→ Aim of the exercise:
Copy out the entries word for word, leaving images aside.

→ Supplied material:
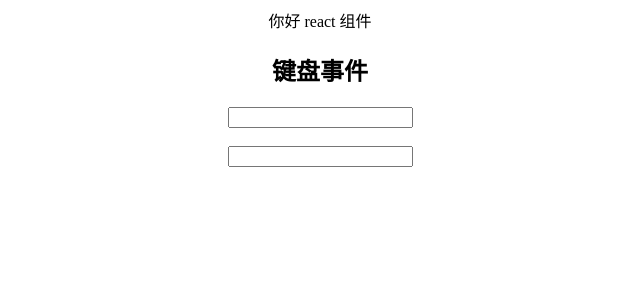
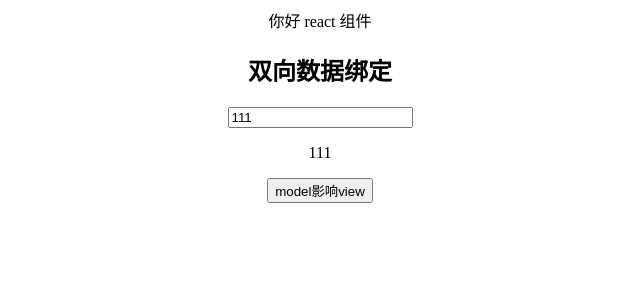
Before and after one commit to pjhuc/reactdemo_01, a React (Create React App) app: page / in a window 1280 px wide. Shown: the top 300 px of the page, without its empty margins (320-960 px from the left). Built offline with nearby package versions, Linux system fonts and the light colour scheme.

Commit message:
简易双向数据绑定

```diff
--- a/src/App.js
+++ b/src/App.js
@@ -3,6 +3,7 @@ import './assets/css/App.css';
 import Home from './components/Home';
 import News from './components/News';
 import ListD from './components/List';
+import ToDoList from './components/ToDoList';
 
 function App() {
   return (
@@ -10,7 +11,8 @@ function App() {
       你好 react 组件
       {/* <Home/> */}
       {/* <News /> */}
-      <ListD/>
+      {/* <ListD/> */}
+      <ToDoList/>
     </div>
   );
 }
--- /dev/null
+++ b/src/components/ToDoList.js
@@ -0,0 +1,34 @@
+import React, {Component } from 'react';
+
+import '../assets/css/index.css'
+/* 双向数据绑定 */
+export default class ToDoList extends Component{
+    constructor(props){
+        super(props);
+        this.state={
+            username:'111'
+        }
+    }
+    inputVlaue=(e)=>{
+        this.setState({
+            username:e.target.value
+        })
+    }
+    changeUserName=()=>{
+        this.setState({
+            username:'李四'
+        })
+    }
+    render(){
+        return (
+        <div>
+            <h2>双向数据绑定</h2>
+            {/* model改变影响View  view改变反过来影响model */}
+            <input onChange={this.inputVlaue} value={this.state.username} />
+            <p>{this.state.username}</p>
+            {/* state中的值改变，就会重新渲染页面 */}
+            <button onClick={this.changeUserName}>model影响view</button>
+        </div>
+        )
+    }
+}
```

→ Written reply:
Before and after one commit to pjhuc/reactdemo_01, a React (Create React App) app: page / in a window 1280 px wide. Shown: the top 300 px of the page, without its empty margins (320-960 px from the left). Built offline with nearby package versions, Linux system fonts and the light colour scheme.

Commit message:
简易双向数据绑定

```diff
--- a/src/App.js
+++ b/src/App.js
@@ -3,6 +3,7 @@ import './assets/css/App.css';
 import Home from './components/Home';
 import News from './components/News';
 import ListD from './components/List';
+import ToDoList from './components/ToDoList';
 
 function App() {
   return (
@@ -10,7 +11,8 @@ function App() {
       你好 react 组件
       {/* <Home/> */}
       {/* <News /> */}
-      <ListD/>
+      {/* <ListD/> */}
+      <ToDoList/>
     </div>
   );
 }
--- /dev/null
+++ b/src/components/ToDoList.js
@@ -0,0 +1,34 @@
+import React, {Component } from 'react';
+
+import '../assets/css/index.css'
+/* 双向数据绑定 */
+export default class ToDoList extends Component{
+    constructor(props){
+        super(props);
+        this.state={
+            username:'111'
+        }
+    }
+    inputVlaue=(e)=>{
+        this.setState({
+            username:e.target.value
+        })
+    }
+    changeUserName=()=>{
+        this.setState({
+            username:'李四'
+        })
+    }
+    render(){
+        return (
+        <div>
+            <h2>双向数据绑定</h2>
+            {/* model改变影响View  view改变反过来影响model */}
+            <input onChange={this.inputVlaue} value={this.state.username} />
+            <p>{this.state.username}</p>
+            {/* state中的值改变，就会重新渲染页面 */}
+            <button onClick={this.changeUserName}>model影响view</button>
+        </div>
+        )
+    }
+}
```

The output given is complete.